Expected Royal Wedding Reception Foods Include:
• Chocolate Truffles
• Bite-sized Crème Brûlée
• Biscuits with Mango Panna Cotta Topping
• Yellow Macaroons
Fox News reports, “The soon-to-be-wed couple chose a lemon elderflower cake to serve at their wedding reception, a break from the traditional fruitcake typically served at British weddings. The unique cake is expected to incorporate ‘the bright flavours of spring,’ according to Kensington Palace.”
American-born baker Claire Ptak of East London’s Violet Bakery is making this royal cake. It will be flavored with organic Amalfi lemons and elderflower — a small sprightly bundle of white blooms in the honeysuckle family.
Historic Royal Wedding Menus
While we won’t know until Saturday exactly what foods will be served at Prince Harry and Ms. Markle’s royal wedding, here’s a look back at previous royal weddings.
Prince William and Kate, 2011
The first course consisted of marinated salmon served with crab, wild langoustines and a fresh herb salad. For the main course, guests dined on organic lamb with spring vegetables, English asparagus, potatoes and Windsor sauce. Dessert was honey ice cream, a sherry trifle, and a chocolate parfait.

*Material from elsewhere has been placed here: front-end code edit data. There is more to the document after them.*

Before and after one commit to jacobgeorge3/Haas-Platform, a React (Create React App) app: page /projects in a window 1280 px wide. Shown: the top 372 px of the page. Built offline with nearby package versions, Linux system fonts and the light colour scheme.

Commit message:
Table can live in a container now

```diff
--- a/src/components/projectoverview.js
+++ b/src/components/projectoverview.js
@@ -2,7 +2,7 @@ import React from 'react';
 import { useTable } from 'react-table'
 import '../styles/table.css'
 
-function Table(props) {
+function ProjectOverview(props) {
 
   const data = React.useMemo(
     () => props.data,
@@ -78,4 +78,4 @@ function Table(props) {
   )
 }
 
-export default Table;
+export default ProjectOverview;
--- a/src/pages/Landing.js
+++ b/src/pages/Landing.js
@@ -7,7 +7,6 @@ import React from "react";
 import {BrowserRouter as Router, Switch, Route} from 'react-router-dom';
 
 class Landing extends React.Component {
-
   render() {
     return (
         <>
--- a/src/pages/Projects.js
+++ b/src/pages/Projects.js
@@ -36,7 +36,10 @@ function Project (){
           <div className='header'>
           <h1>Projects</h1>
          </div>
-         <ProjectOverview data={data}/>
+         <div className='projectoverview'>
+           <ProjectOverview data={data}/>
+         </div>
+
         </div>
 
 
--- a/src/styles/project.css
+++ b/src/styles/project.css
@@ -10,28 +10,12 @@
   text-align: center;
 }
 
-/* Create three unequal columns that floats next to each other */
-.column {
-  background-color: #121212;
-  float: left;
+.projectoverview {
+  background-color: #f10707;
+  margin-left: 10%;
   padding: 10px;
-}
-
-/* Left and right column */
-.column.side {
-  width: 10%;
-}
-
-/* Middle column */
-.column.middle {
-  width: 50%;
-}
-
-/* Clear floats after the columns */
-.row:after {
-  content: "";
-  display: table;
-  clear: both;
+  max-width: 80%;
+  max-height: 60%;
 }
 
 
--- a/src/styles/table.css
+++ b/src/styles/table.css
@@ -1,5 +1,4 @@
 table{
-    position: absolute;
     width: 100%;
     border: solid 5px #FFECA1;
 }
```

Prince Edward and Sophie Rhys-Jones, 1999
With an eye toward austerity, Prince Edward and Sophie Rhys-Jones invited guests to a self-service buffet of smoked haddock in pastry, beef stroganoff, and raspberries in cream. The couple continued to break with tradition in their choice of wedding cake, opting to use layers of devil’s food cake rather than a traditional tiered fruitcake.

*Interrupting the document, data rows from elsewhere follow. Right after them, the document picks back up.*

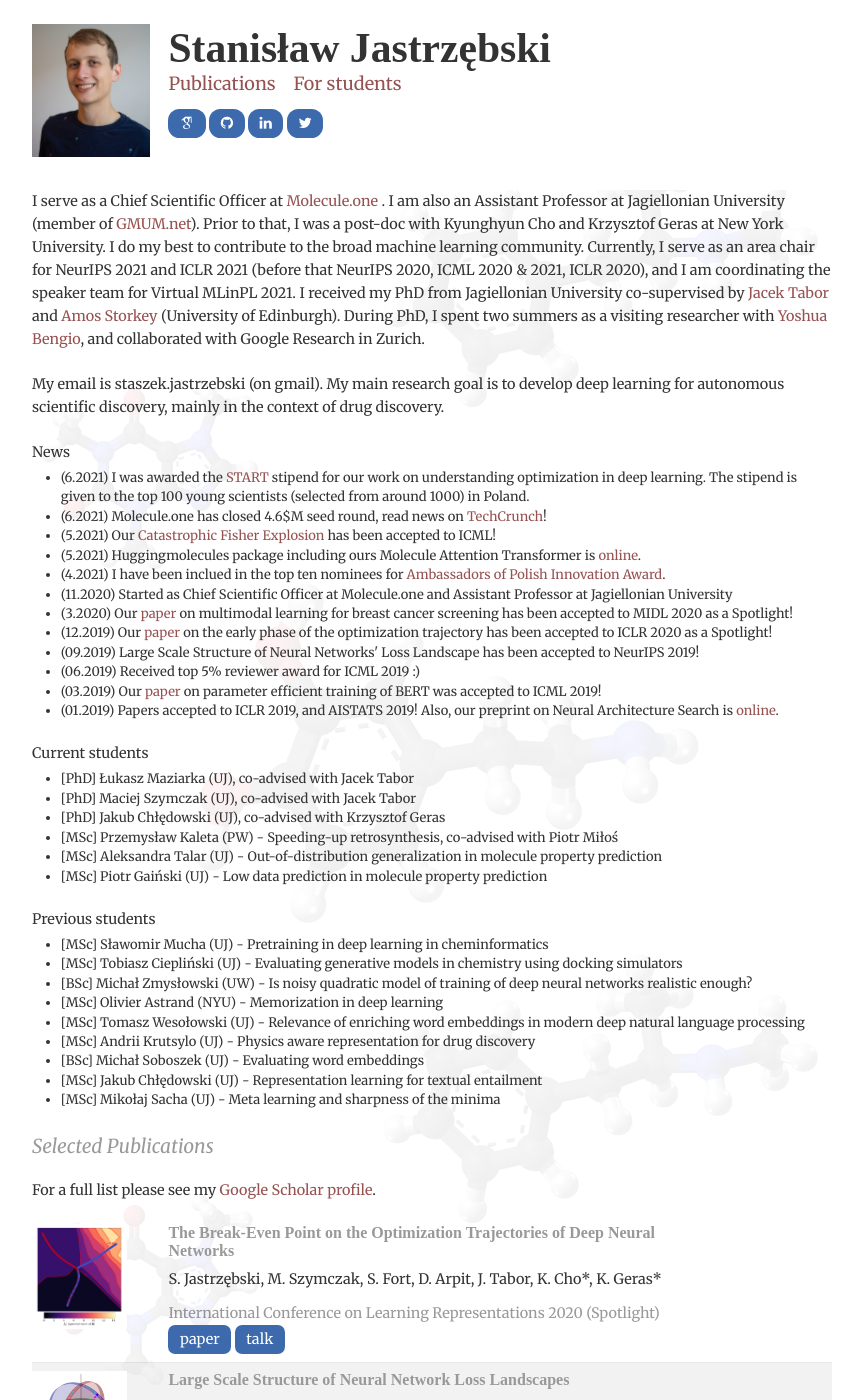
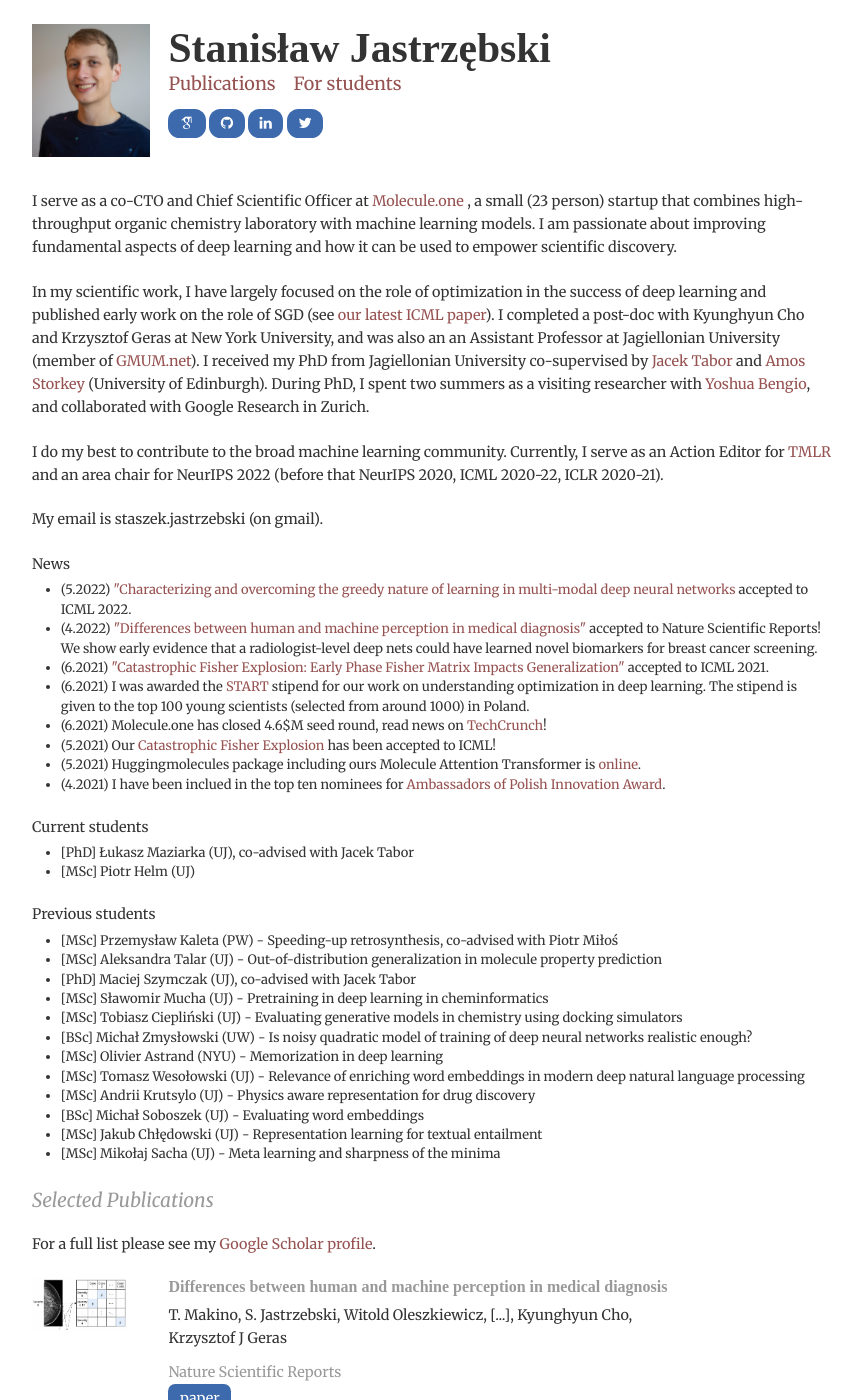
Before and after one commit to kudkudak/kudkudak.github.io, a Jekyll site: the page built from index.html, in a window 1280 px wide and 1400 px high. Shown: the whole window, without its empty margins (208-1071 px from the left). Built offline with Jekyll 4.4.1, drawn with Linux system fonts in a browser that asks for light colours; nearby versions of some CDN libraries; some web fonts are replaced; the list of posts is cut into pages by our own code; some of the changed text lies outside the part shown.

Commit message:
Update website (#1)
* Update index.html

* Update index.html

* WIP

* WIP

* WIP

* WIP

* WIP

* WIP

* WIP

* WIP

Co-authored-by: Stanisław Jastrzębski <stan@molecule.one>

```diff
--- a/_data/papers.json
+++ b/_data/papers.json
@@ -1,38 +1,26 @@
 [
-
+     {
+     "img": "/assets/img/publications/22_differences.png",
+     "title": "Differences between human and machine perception in medical diagnosis",
+     "details": "Nature Scientific Reports",
+     "content": "T. Makino, S. Jastrzebski, Witold Oleszkiewicz, [...], Kyunghyun Cho, Krzysztof J Geras",
+     "pdf": "https://www.nature.com/articles/s41598-022-10526-z",
+  },
+       {
+     "img": "/assets/img/publications/21_cf.png",
+     "title": "Catastrophic Fisher Explosion: Early Phase Fisher Matrix Impacts Generalization",
+     "details": "International Conference on Machine Learning 2021",
+     "content": "S. Jastrzebski, D. Arpit, O. Astrand, G. Kerg, H. Wang, C. Xiong, R. Socher, K. Cho*, K. Geras*",
+     "pdf": "https://arxiv.org/abs/2012.14193",
+     "talk": "https://slideslive.com/38958737/catastrophic-fisher-explosion-early-phase-fisher-matrix-impacts-generalization?ref=speaker-36508-latest"
+  },
      {
      "img": "/assets/img/publications/break_even.png",
      "title": "The Break-Even Point on the Optimization Trajectories of Deep Neural Networks",
-     "details": "International Conference on Learning Representations 2020 (Spotlight)",
+     "details": "International Conference On Learning Algorithms 2020 (Spotlight)",
      "content": "S. Jastrzębski, M. Szymczak, S. Fort, D. Arpit, J. Tabor, K. Cho*, K. Geras*",
      "pdf": "https://arxiv.org/abs/2002.09572",
      "talk": "https://iclr.cc/virtual_2020/poster_r1g87C4KwB.html"
-  },
-  {
-     "img": "/assets/img/publications/large_scale_structure.png",
-     "title": "Large Scale Structure of Neural Network Loss Landscapes",
-     "details": "Neural Information Processing Systems 2019",
-     "content": "S. Fort, S. Jastrzębski",
-     "pdf": "https://arxiv.org/abs/1906.04724",
-    "poster": "http://stanford.edu/~sfort1/landscape_neurips2019_poster_vertical.pdf"
-  },
-      {
-     "img": "/assets/img/publications/mat.png",
-     "title": "Molecule Attention Transformer",
-     "details": "Preprint (accepted at Graph Representation Learning workshop at NeurIPS 2019)",
-     "content": "L. Maziarka, T. Danel, S. Mucha, K. Rataj, J. Tabor, S. Jastrzebski",
-     "pdf": "https://arxiv.org/abs/2002.08264",
-  },
-
-
-  {
-     "img": "/assets/img/publications/sharpest.png",
-     "title": "On the Relation Between the Sharpest Directions of DNN Loss and the SGD Step Length",
-     "details": "International Conference on Learning Representations 2019",
-     "content": "S. Jastrzębski, Z. Kenton, N. Ballas, A. Fischer, Y. Bengio, A. Storkey",
-     "github":"https://github.com/kudkudak/dnn_sharpest_directions",
-     "pdf": "https://arxiv.org/abs/1807.05031",
-      "poster": "/assets/pdf/publications/poster_sharpest.pdf"
   },
 
 
@@ -44,14 +32,6 @@
      "pdf": "https://arxiv.org/abs/1711.04623"
   },
 
-    {
-     "img": "/assets/img/publications/resnets.png",
-     "title": "Residual Connections Encourage Iterative Inference",
-     "details": "International Conference on Learning Representations 2018",
-     "content": "S. Jastrzębski*, D. Arpit*, N. Ballas, V. Verma, T. Che, Y. Bengio",
-      "poster": "/assets/pdf/publications/poster_resnet.pdf",
-     "pdf": "https://arxiv.org/abs/1710.04773"
-  },
 
    {
     "img": "/assets/img/publications/17mem.png",
--- a/index.html
+++ b/index.html
@@ -4,41 +4,46 @@ title: Home
 permalink: index.html
 ---
 
-<p>I serve as a Chief Scientific Officer at <a href="http://molecule.one"> Molecule.one </a>. I am also an Assistant Professor at Jagiellonian University (member of <a href="http://gmum.net">GMUM.net</a>). Prior to that, I was a post-doc with Kyunghyun Cho and Krzysztof Geras at New York University. I do my best to contribute to the broad machine learning community. Currently, I serve as an area chair for NeurIPS 2021 and ICLR 2021 (before that NeurIPS 2020, ICML 2020 & 2021, ICLR 2020), and I am coordinating the speaker team for Virtual MLinPL 2021. I received my PhD from Jagiellonian University co-supervised by  <a href="http://gmum.net/index.php?m=team&user=tabor">Jacek Tabor</a> and <a href="http://homepages.inf.ed.ac.uk/amos/">Amos Storkey</a> (University of Edinburgh). During PhD, I spent two summers as a visiting researcher with
-<a href="http://www.iro.umontreal.ca/~bengioy/yoshua_en/index.html">Yoshua Bengio</a>, and collaborated with Google Research in Zurich. </p>
+<p>I serve as a co-CTO and Chief Scientific Officer at <a href="http://molecule.one"> Molecule.one </a>, a small (23 person) startup that combines high-throughput organic chemistry laboratory with machine learning models. I am passionate about improving fundamental aspects of deep learning and how it can be used to empower scientific discovery. </p>
 
-<p> My email is staszek.jastrzebski (on gmail). My main research goal is to develop deep learning for autonomous scientific discovery, mainly in the context of drug discovery. </p>
+<p> In my scientific work, I have largely focused on the role of optimization in the success of deep learning and published early work on the role of SGD (see <a href="https://arxiv.org/abs/2012.14193">our latest ICML paper</a>). I completed a post-doc with Kyunghyun Cho and Krzysztof Geras at New York University, and was also an an Assistant Professor at Jagiellonian University (member of <a href="http://gmum.net">GMUM.net</a>). I received my PhD from Jagiellonian University co-supervised by  <a href="http://gmum.net/index.php?m=team&user=tabor">Jacek Tabor</a> and <a href="http://homepages.inf.ed.ac.uk/amos/">Amos Storkey</a> (University of Edinburgh). During PhD, I spent two summers as a visiting researcher with <a href="http://www.iro.umontreal.ca/~bengioy/yoshua_en/index.html">Yoshua Bengio</a>, and collaborated with Google Research in Zurich.  </p>
+
+<p> I do my best to contribute to the broad machine learning community. Currently, I serve as an Action Editor for <a href="https://www.jmlr.org/tmlr/">TMLR</a> and an area chair for NeurIPS 2022 (before that NeurIPS 2020, ICML 2020-22, ICLR 2020-21).  </p>
+
+<p> My email is staszek.jastrzebski (on gmail). </p>
 
 
 <p> News </p>
 <ul>
+    <li> (5.2022) <a href="https://arxiv.org/abs/2202.05306">"Characterizing and overcoming the greedy nature of learning in multi-modal deep neural networks</a> accepted to ICML 2022.
+    <li> (4.2022) <a href="https://www.nature.com/articles/s41598-022-10526-z">"Differences between human and machine perception in medical diagnosis"</a> accepted to Nature Scientific Reports! We show early evidence that a radiologist-level deep nets could have learned novel biomarkers for breast cancer screening.
+    <li> (6.2021) <a href="https://arxiv.org/abs/2012.14193">"Catastrophic Fisher Explosion: Early Phase Fisher Matrix Impacts Generalization"</a> accepted to ICML 2021.
     <li> (6.2021) I was awarded the <a href="https://www.fnp.org.pl/konkurs-start-2021-rozstrzygniety/">START</a> stipend for our work on understanding optimization in deep learning. The stipend is given to the top 100 young scientists (selected from around 1000) in Poland.
     <li> (6.2021) Molecule.one has closed 4.6$M seed round, read news on <a href="https://techcrunch.com/2021/06/01/molecule-one-grows-its-drug-synthesis-ai-platform-with-a-4-6m-seed-round/">TechCrunch</a>!
     <li> (5.2021) Our <a href="https://arxiv.org/abs/2012.14193">Catastrophic Fisher Explosion</a> has been accepted to ICML!
     <li> (5.2021) Huggingmolecules package including ours Molecule Attention Transformer is <a href="https://github.com/gmum/huggingmolecules">online</a>.
     <li> (4.2021) I have been inclued in the top ten nominees for <a href="https://weareplug.in/api/">Ambassadors of Polish Innovation Award</a>.
-    <li> (11.2020) Started as Chief Scientific Officer at Molecule.one and Assistant Professor at Jagiellonian University
+<!--     <li> (11.2020) Started as Chief Scientific Officer at Molecule.one and Assistant Professor at Jagiellonian University
     <li> (3.2020) Our <a href="https://openreview.net/forum?id=aD86B9pZ6u">paper</a> on multimodal learning for breast cancer screening has been accepted to MIDL 2020 as a Spotlight! </li>
     <li> (12.2019) Our <a href="https://iclr.cc/virtual_2020/poster_r1g87C4KwB.html">paper</a> on the early phase of the optimization trajectory has been accepted to ICLR 2020 as a Spotlight! </li>
     <li> (09.2019) Large Scale Structure of Neural Networks' Loss Landscape has been accepted to NeurIPS 2019! </li>
     <li> (06.2019) Received top 5% reviewer award for ICML 2019 :) </li>
     <li> (03.2019) Our <a href="https://arxiv.org/abs/1902.00751">paper</a> on parameter efficient training of BERT was accepted to ICML 2019!</li>
-    <li> (01.2019) Papers accepted to ICLR 2019, and AISTATS 2019! Also, our preprint on Neural Architecture Search is <a href="https://arxiv.org/abs/1812.10666">online</a>.  </li>
+    <li> (01.2019) Papers accepted to ICLR 2019, and AISTATS 2019! Also, our preprint on Neural Architecture Search is <a href="https://arxiv.org/abs/1812.10666">online</a>.  </li> -->
 </ul>
 
 
 <p> Current students </p>
 <ul>
     <li> [PhD] Łukasz Maziarka (UJ), co-advised with Jacek Tabor </li>
-    <li> [PhD] Maciej Szymczak (UJ), co-advised with Jacek Tabor </li>
-    <li> [PhD] Jakub Chłędowski (UJ), co-advised with Krzysztof Geras </li>
-    <li> [MSc] Przemysław Kaleta (PW) - Speeding-up retrosynthesis, co-advised with Piotr Miłoś </li>
-    <li> [MSc] Aleksandra Talar (UJ) - Out-of-distribution generalization in molecule property prediction </li>
-    <li> [MSc] Piotr Gaiński (UJ) - Low data prediction in molecule property prediction </li>
+    <li> [MSc] Piotr Helm (UJ) </li>
 </ul>
 
 <p> Previous students </p>
 <ul>
+    <li> [MSc] Przemysław Kaleta (PW) - Speeding-up retrosynthesis, co-advised with Piotr Miłoś </li>
+    <li> [MSc] Aleksandra Talar (UJ) - Out-of-distribution generalization in molecule property prediction </li>
+    <li> [PhD] Maciej Szymczak (UJ), co-advised with Jacek Tabor </li>
     <li> [MSc] Sławomir Mucha (UJ) - Pretraining in deep learning in cheminformatics </li>
     <li> [MSc] Tobiasz Ciepliński (UJ) - Evaluating generative models in chemistry using docking simulators </li>
     <li> [BSc] Michał Zmysłowski (UW) - Is noisy quadratic model of training of deep neural networks realistic enough? </li>
```
Also changed, not shown: assets/img/bg.png (deleted), assets/img/publications/21_cf.png (added), assets/img/publications/22_differences.png (added).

Prince Andrew and Sarah Ferguson, 1986
At their wedding celebration, Prince Andrew and Fergie featured Eggs Drumkilbo, a mold of egg, aspic and lobster said to have been the late Queen Mother’s favorite dish. Lamb with mint sauce, new potatoes, strawberries with clotted cream and a six-tiered wedding cake completed their meal.
Prince Charles and Lady Diana Spencer, 1981
At Charles and Diana’s fairytale wedding, the menu included traditional strawberries with cream, brill in lobster sauce and Princess of Wales chicken (chicken stuffed with fine lamb mousse). The couple served a grand total of 27 cakes, including their official wedding cake (an ornate five-foot tall fruitcake with white icing).
Princess Anne and Captain Mark Phillips, 1973
At the marriage of Princess Anne and Mark Philips, guests enjoyed a lavish lunch featuring lobster, partridge, fresh peas, peppermint ice cream, and a wedding cake made exactly five-feet six-inches tall—just the height of the bride.
Princess Elizabeth (Queen Elizabeth II) and Philip Mountbatten (Prince Philip) of Greece, 1947
Though this November wedding took place in a time of post-war austerity, royal chefs still produced such dishes as Filet de Sole Mountbatten, Perdreau (Partridge) en Casserole and Bombe Glacee Princesse Elizabeth—an ice cream dish made with luxuriously out-of-season strawberries.